Last night was the second half of the Way Down South double-header weekend – Drive By Truckers and Allison Moorer Saturday night, Old 97’s and Chuck Prophet last night. I saw more than a few of the same faces at both shows.
Chuck Prophet kicked things off at 9 sharp – thank goodness for early starts on Sunday nights. I’d never heard his stuff though I did know that he was considered something of an alt.country forebear with his old 80s outfit Green On Red. I don’t know what that band sounded like, but solo he trades in fairly conventional twang-heavy roots-rock coupled with sardonic lyrics. His set was enjoyable enough with some impressive guitar solos and a couple of standout songs – a fine warm-up act though I didn’t feel the urge to rush out and load up on his back catalog.
Another act I’d never seen live before, Dallas’ Old 97’s had a fearsome live reputation to live up to and proved themselves deserving. I can’t explain why, but it seemed to take them a few songs to really get into gear, but when they did they just got up and went. Fighting off some equipment jinxes (final count – four broken guitar stings for Rhett Miller, one dead Telecaster for Ken Bethea), the band powered through material drawn mainly from the last four records, obviously concentrating on their latest release Drag It Up. I personally find that record a little patchy but in only selecting the stronger numbers for live performance, the material sounds almost as strong as numbers off of Satellite Rides or Fight Songs (my personal favourite).

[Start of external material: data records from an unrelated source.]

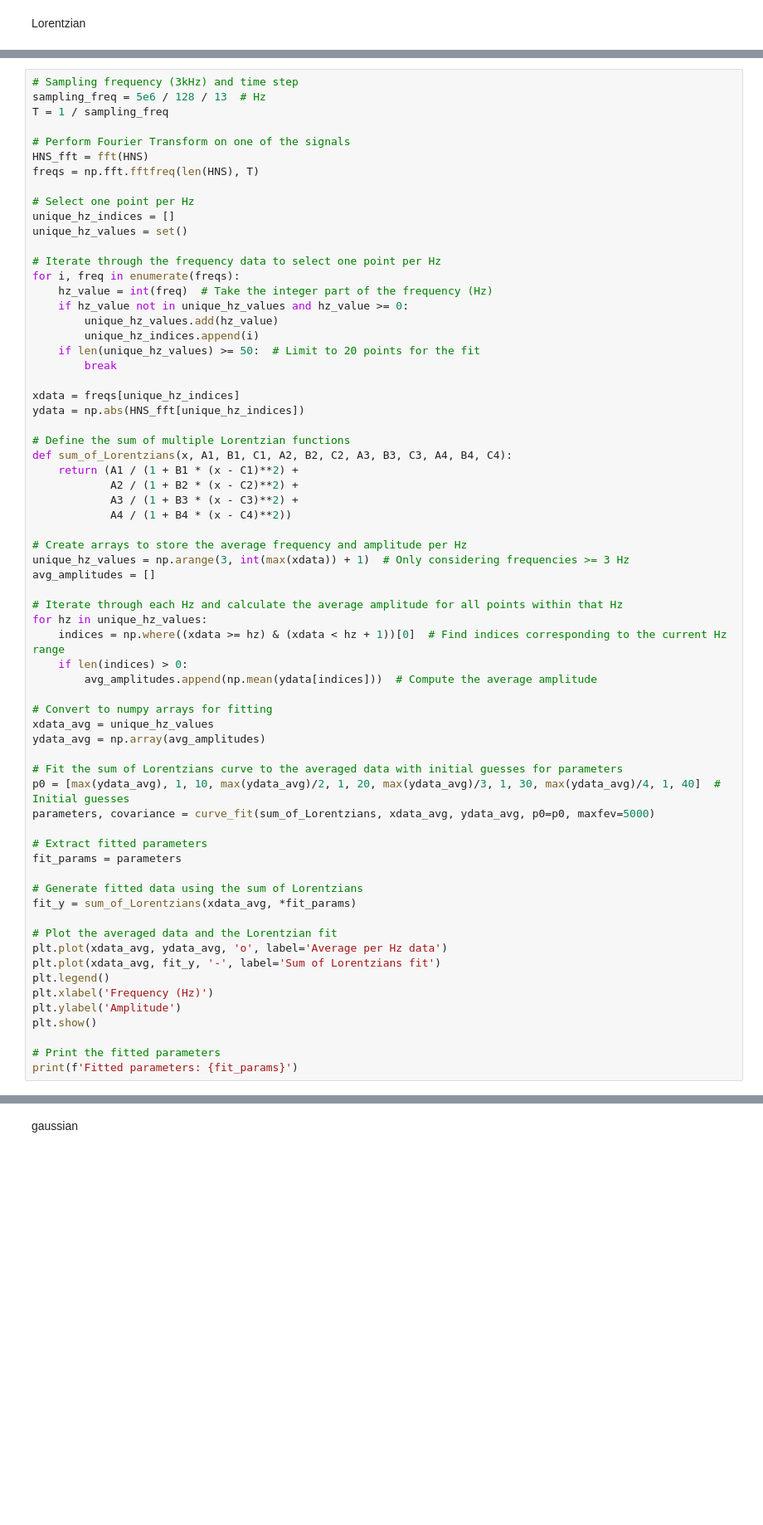
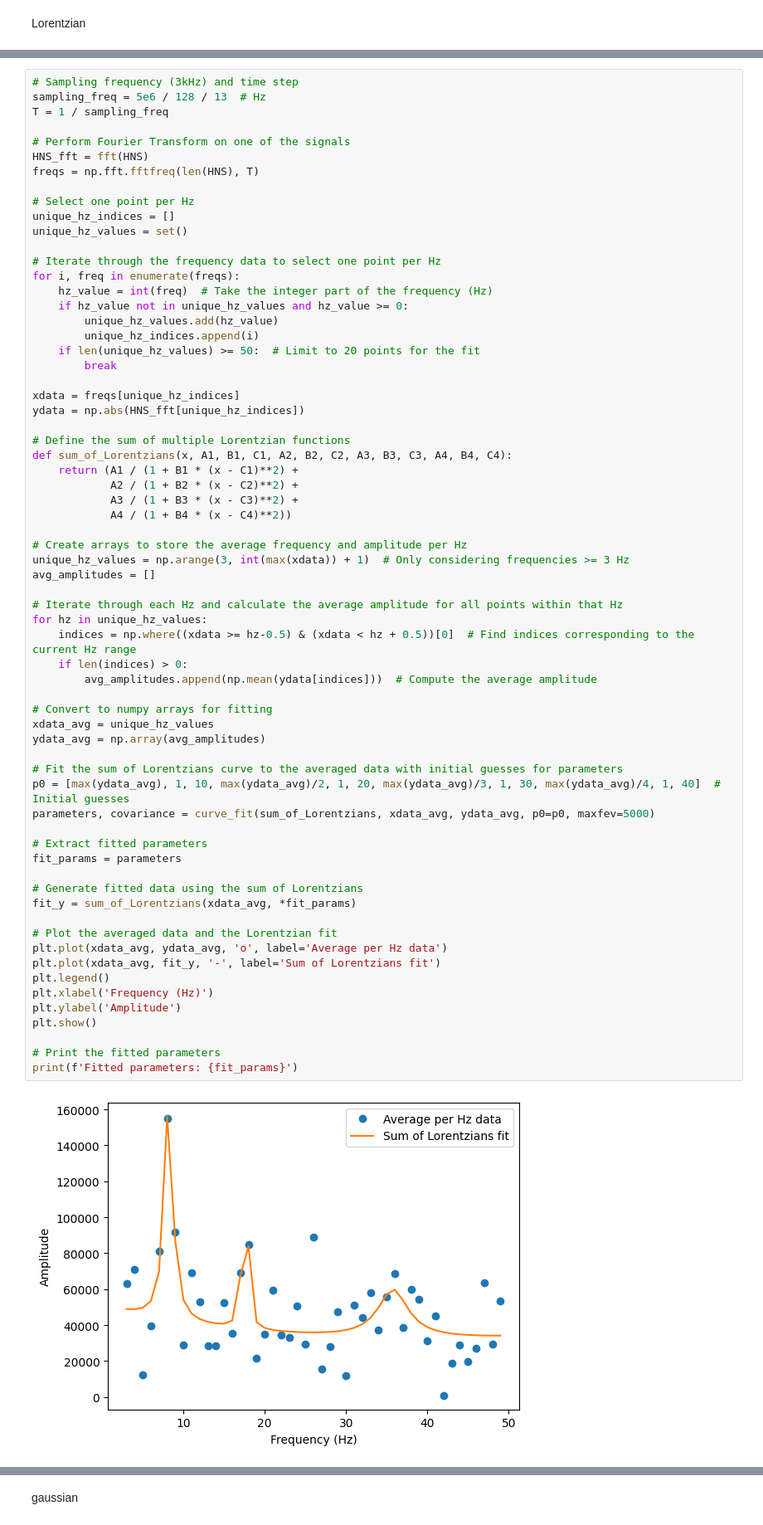
Before and after one commit to xaniadakis/TerraPulse, a Jupyter notebook: notebook.ipynb, the cells around one changed output, grey strips where cells are left out. Shown at 83% size. Drawn from its saved outputs; the diff is of its cells as text; blank space fills up the shorter version.

```diff
--- a/notebook.ipynb
+++ b/notebook.ipynb
@@ -621,31 +621,33 @@ avg_amplitudes = []
 
 # Iterate through each Hz and calculate the average amplitude for all points within that Hz
 for hz in unique_hz_values:
-    indices = np.where((xdata >= hz) & (xdata < hz + 1))[0]  # Find indices corresponding to the current Hz range
+    indices = np.where((xdata >= hz-0.5) & (xdata < hz + 0.5))[0]  # Find indices corresponding to the current Hz range
     if len(indices) > 0:
         avg_amplitudes.append(np.mean(ydata[indices]))  # Compute the average amplitude
 
 # Convert to numpy arrays for fitting
 xdata_avg = unique_hz_values
 ydata_avg = np.array(avg_amplitudes)
 
 # Fit the sum of Lorentzians curve to the averaged data with initial guesses for parameters
 p0 = [max(ydata_avg), 1, 10, max(ydata_avg)/2, 1, 20, max(ydata_avg)/3, 1, 30, max(ydata_avg)/4, 1, 40]  # Initial guesses
 parameters, covariance = curve_fit(sum_of_Lorentzians, xdata_avg, ydata_avg, p0=p0, maxfev=5000)
 
 # Extract fitted parameters
 fit_params = parameters
 
 # Generate fitted data using the sum of Lorentzians
 fit_y = sum_of_Lorentzians(xdata_avg, *fit_params)
 
 # Plot the averaged data and the Lorentzian fit
 plt.plot(xdata_avg, ydata_avg, 'o', label='Average per Hz data')
 plt.plot(xdata_avg, fit_y, '-', label='Sum of Lorentzians fit')
 plt.legend()
 plt.xlabel('Frequency (Hz)')
 plt.ylabel('Amplitude')
 plt.show()
 
 # Print the fitted parameters
 print(f'Fitted parameters: {fit_params}')
+# %% [output]
+[figure, added]
```
Also changed, not shown: parts of 10 cells of this notebook, 5 other files.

By leaving plenty of stage space open for Miller, Murray Hammond and Bethea to cut loose and move around, poor Phillip Peeples and his drum kit were consigned to the very back of the stage, barely visible even from my vantage point right up front. He still managed to make his presence felt, however – The man’s drumming was tremendously propulsive and gave the band their get up and go, particularly on the more rocktackular numbers from Too Far To Care. Bethea tossed off killer riff after killer riff from his Telecaster, stopping only to take a solo or step up the mic for his first lead vocal on “Coahula”. Frontman Miller was up there doing the frontman thing, shaking his booty to the delight of much of the female audience (I saw them, they looked delighted). He led off the encore first asking where in town he could get a haircut and then doing a couple of solo acoustic numbers including a great rendition of “Our Love”, from his solo record The Instigator. I should probably say something about Murray Hammond… he was good. Doing the bass thing. And some singing.
So yeah, great show. I’m tired. Zoilus has a piece that he wrote for the Globe & Mail about alt.country in the year 2004, prompted by the two shows in town this weekend and the fact that the GOP may have delivered the genre’s death-knell.
My photos came out a little better than Saturday, but there was still this pervasive magenta cast that was far stronger than I was seeing on the camera’s display. I’m certain it’s tied to the tungsten white balance setting, which I won’t be using anymore even though it’s supposed to be the correct setting for stage lights. Instead it makes everyone look like they’ve gone through the laundry with a red sock or something. It kinda sucks to only be learning this stuff after the show is over, but what can you do? Live and learn.
np – Spoon / A Series Of Sneaks